Adaptive physiological response of Parthenium hysterophorus to elevated atmospheric CO2 concentration.
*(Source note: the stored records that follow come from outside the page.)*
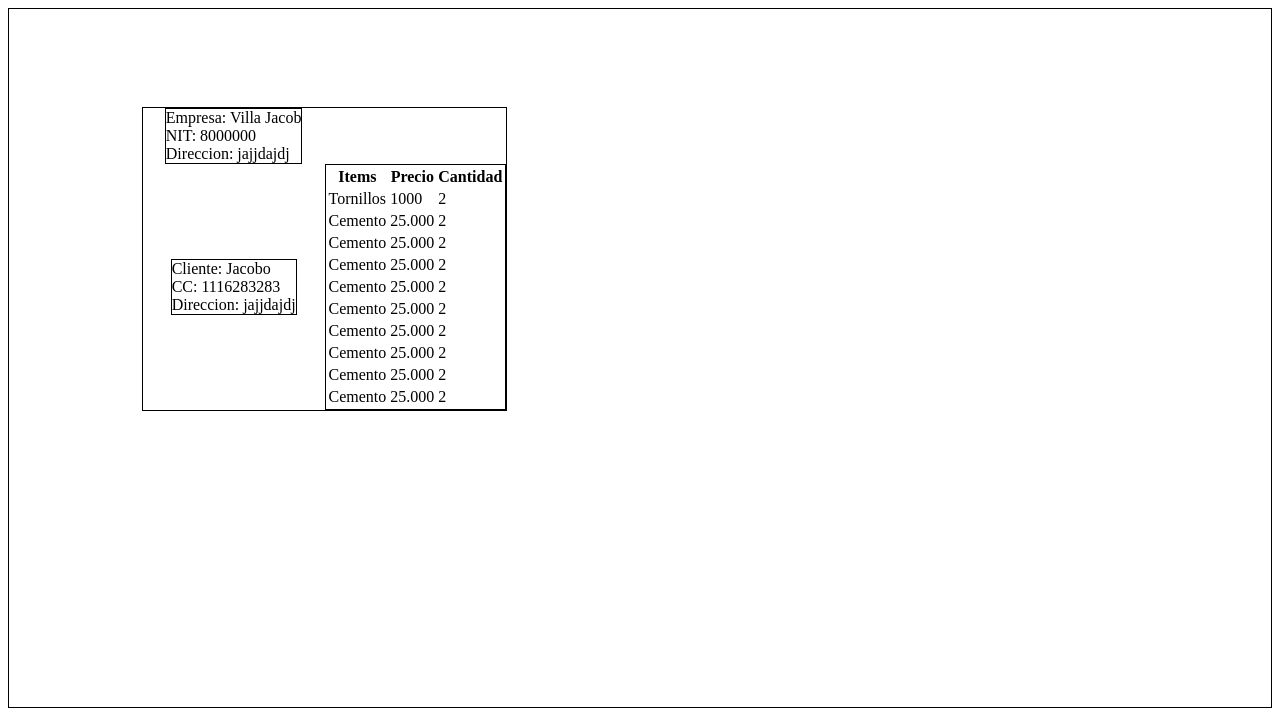
Repository: MrVanQish/FacturaEstructura
Page: index.html
An editor plug-in stored every save of this project. The page is shown before and after the next save, followed by the edit.
The browser window is 1280 px wide. The pictures show the whole page.

Above is the page before, as saved 2021-09-29 10:13:05.

### index.html
<!DOCTYPE html>
<html lang="en">
<head>
    <meta charset="UTF-8">
    <meta http-equiv="X-UA-Compatible" content="IE=edge">
    <meta name="viewport" content="width=device-width, initial-scale=1.0">
    <title>Document</title>
    <link rel="stylesheet" href="styles.css">
</head>
<body>

    <div class="wrapper">

        <div class="factura1">
                <div class="infoEmpresa-f">
                    Empresa: Villa Jacob
                    <br>
                    NIT: 8000000
                    <br>
                    Direccion: jajjdajdj
                </div>
                <div class="infoCliente-f">
                    Cliente: Jacobo
                    <br>
                    CC: 1116283283
                    <br>
                    Direccion: jajjdajdj
                </div>
                <div class="items-f">

                    <table>

                        <tr>

                            <th>Items</th>

                            <th>Precio</th>

                            <th>Cantidad</th>


                        </tr>

                          <tr>

                            <td>Tornillos</td>

                            <td>1000</td>

                            <td>2</td>

                          </tr>

                          <tr>

                            <td>Cemento</td>

                            <td>25.000</td>

                            <td>2</td>

                          </tr>


                          <tr>

                            <td>Cemento</td>

                            <td>25.000</td>

                            <td>2</td>

                          </tr>

                          <tr>

                            <td>Cemento</td>

                            <td>25.000</td>

                            <td>2</td>

                          </tr>

                          <tr>

                            <td>Cemento</td>

                            <td>25.000</td>

                            <td>2</td>

                          </tr>

                          <tr>

                            <td>Cemento</td>

                            <td>25.000</td>

                            <td>2</td>

                          </tr>

                          <tr>

                            <td>Cemento</td>

                            <td>25.000</td>

                            <td>2</td>

                          </tr>


                          <tr>

                            <td>Cemento</td>

                            <td>25.000</td>

                            <td>2</td>

                          </tr>


                          <tr>

                            <td>Cemento</td>

                            <td>25.000</td>

                            <td>2</td>

                          </tr>

                          <tr>

                            <td>Cemento</td>

                            <td>25.000</td>

                            <td>2</td>

                          </tr>






                      </table>



                </div>

                <!-- //t -->
            <div class="body-f">

            </div>
        </div>


    </div>

</body>
</html>

### styles.css
@page {
    size: A4 landscape;
}

.wrapper {
    height: 97vh;
    border: 1px solid #000;
    display: grid;
    grid-template-columns: 1fr 1fr;
    grid-template-rows: 500px;
    grid-template-areas:
      "f1 f2";
  }

  .factura1 {

    display: grid;
    grid-area: f1;
    align-self: center;
    justify-self: center;
    border: 1px solid #000;
    grid-template-columns: 1fr 1fr;
    grid-template-rows: 1fr auto;
    grid-template-areas:
      "infoEmpresa-f space"
      "infoCliente-f items-f" ;
  }


.infoEmpresa-f{

    grid-area: infoEmpresa-f;
    border: 1px solid #000;
    align-self: center;
    justify-self: center;

}

.infoCliente-f{
    grid-area: infoCliente-f;
    border: 1px solid #000;
    align-self: center;
    justify-self: center;
}

.items-f{
    grid-area: items-f;
    border: 1px solid #000;
    align-self: center;
    justify-self: center;
}

After the next save:
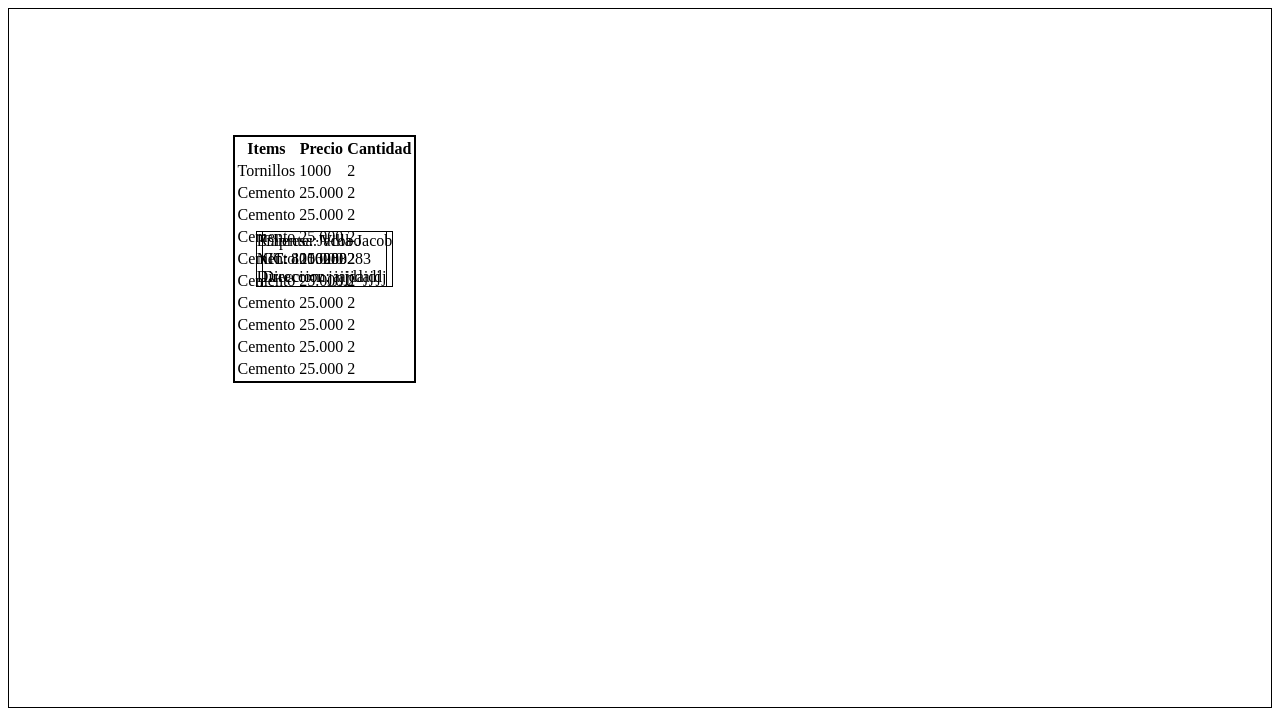
Saved 26 s later.
--- a/styles.css
+++ b/styles.css
@@ -23,7 +23,7 @@
     grid-template-rows: 1fr auto;
     grid-template-areas:
       "infoEmpresa-f space"
-      "infoCliente-f items-f" ;
+      "space items-f" ;
   }
 
 

After the 4 saves that followed:
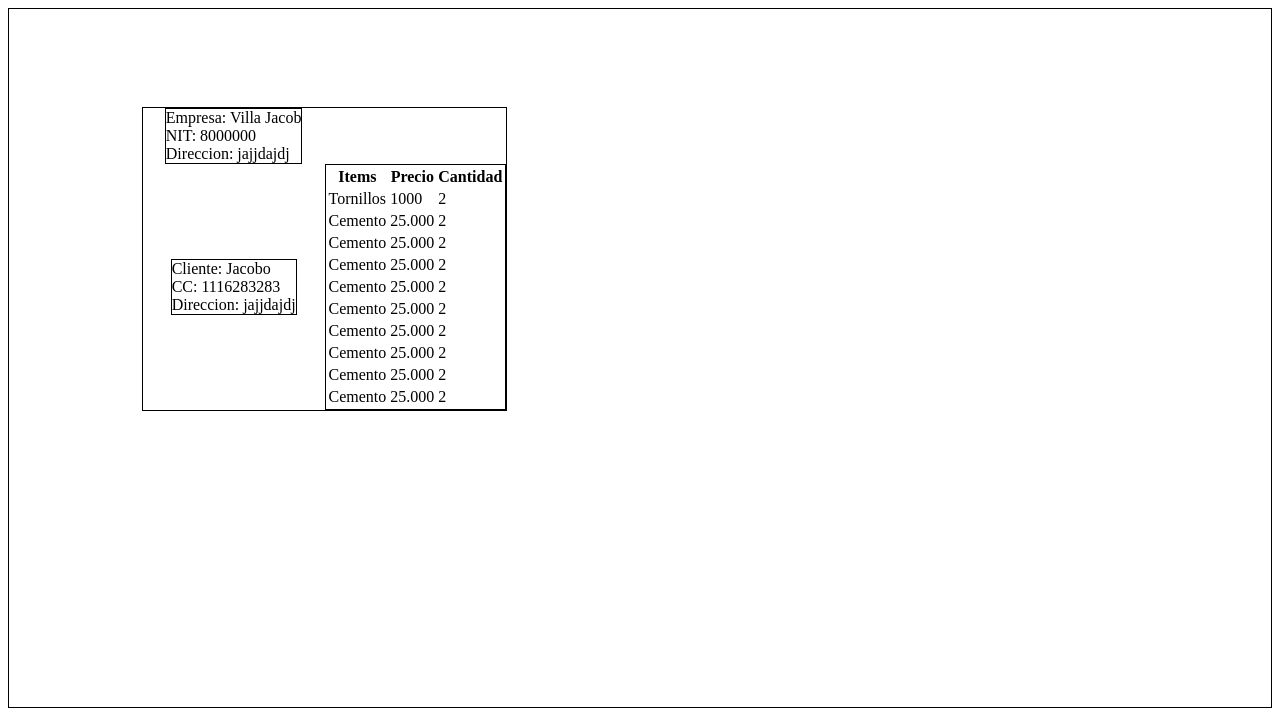
The 4 saves are shown as one change because 3 left the picture as it was.
The last was saved 20 s later.
--- a/styles.css
+++ b/styles.css
@@ -23,7 +23,7 @@
     grid-template-rows: 1fr auto;
     grid-template-areas:
       "infoEmpresa-f space"
-      "space items-f" ;
+      "infoCliente-f items-f" ;
   }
Parthenium hysterophorus, a harmful weed, is a potential threat to agricultural productivity of various crops. An experiment was performed to analyze the physiological adaptation of P. hysterophorus grown under ambient and elevated atmospheric CO2 concentration (800 µmol mol-1) using Open Top Chamber (OTC) approach. Under elevated CO2 conditions, it showed improved plant height and diameter, leaf fresh and dry weight, leaf moisture content, leaf length and leaf area, root length, leaf area index, specific leaf area, shoot fresh and dry weight, root fresh and dry weight and total dry biomass as compared to plants retained under ambient condition. Likewise, the photosynthetic rate and water use efficiency was also increased. The elevated CO2 had profound impact on reduction of stomatal conductance and transpiration rate of plants when compared to ambient conditions. The present findings suggest that elevated CO2 mediated improved intrinsic water use efficiency; intercellular CO2 concentration, intrinsic carboxylation efficiency, intrinsic mesophyll efficiency, biomass production and tissue carbon allocation which prolongs plant growth and development, and thereby better weed adaptability under changing climatic scenario especially rising atmospheric CO2 concentration. Thus, P. hysterophorus spread requires major concern in biological research to restrict its expansion in future predicted climate change scenario to sustain agricultural as well as forest productivity.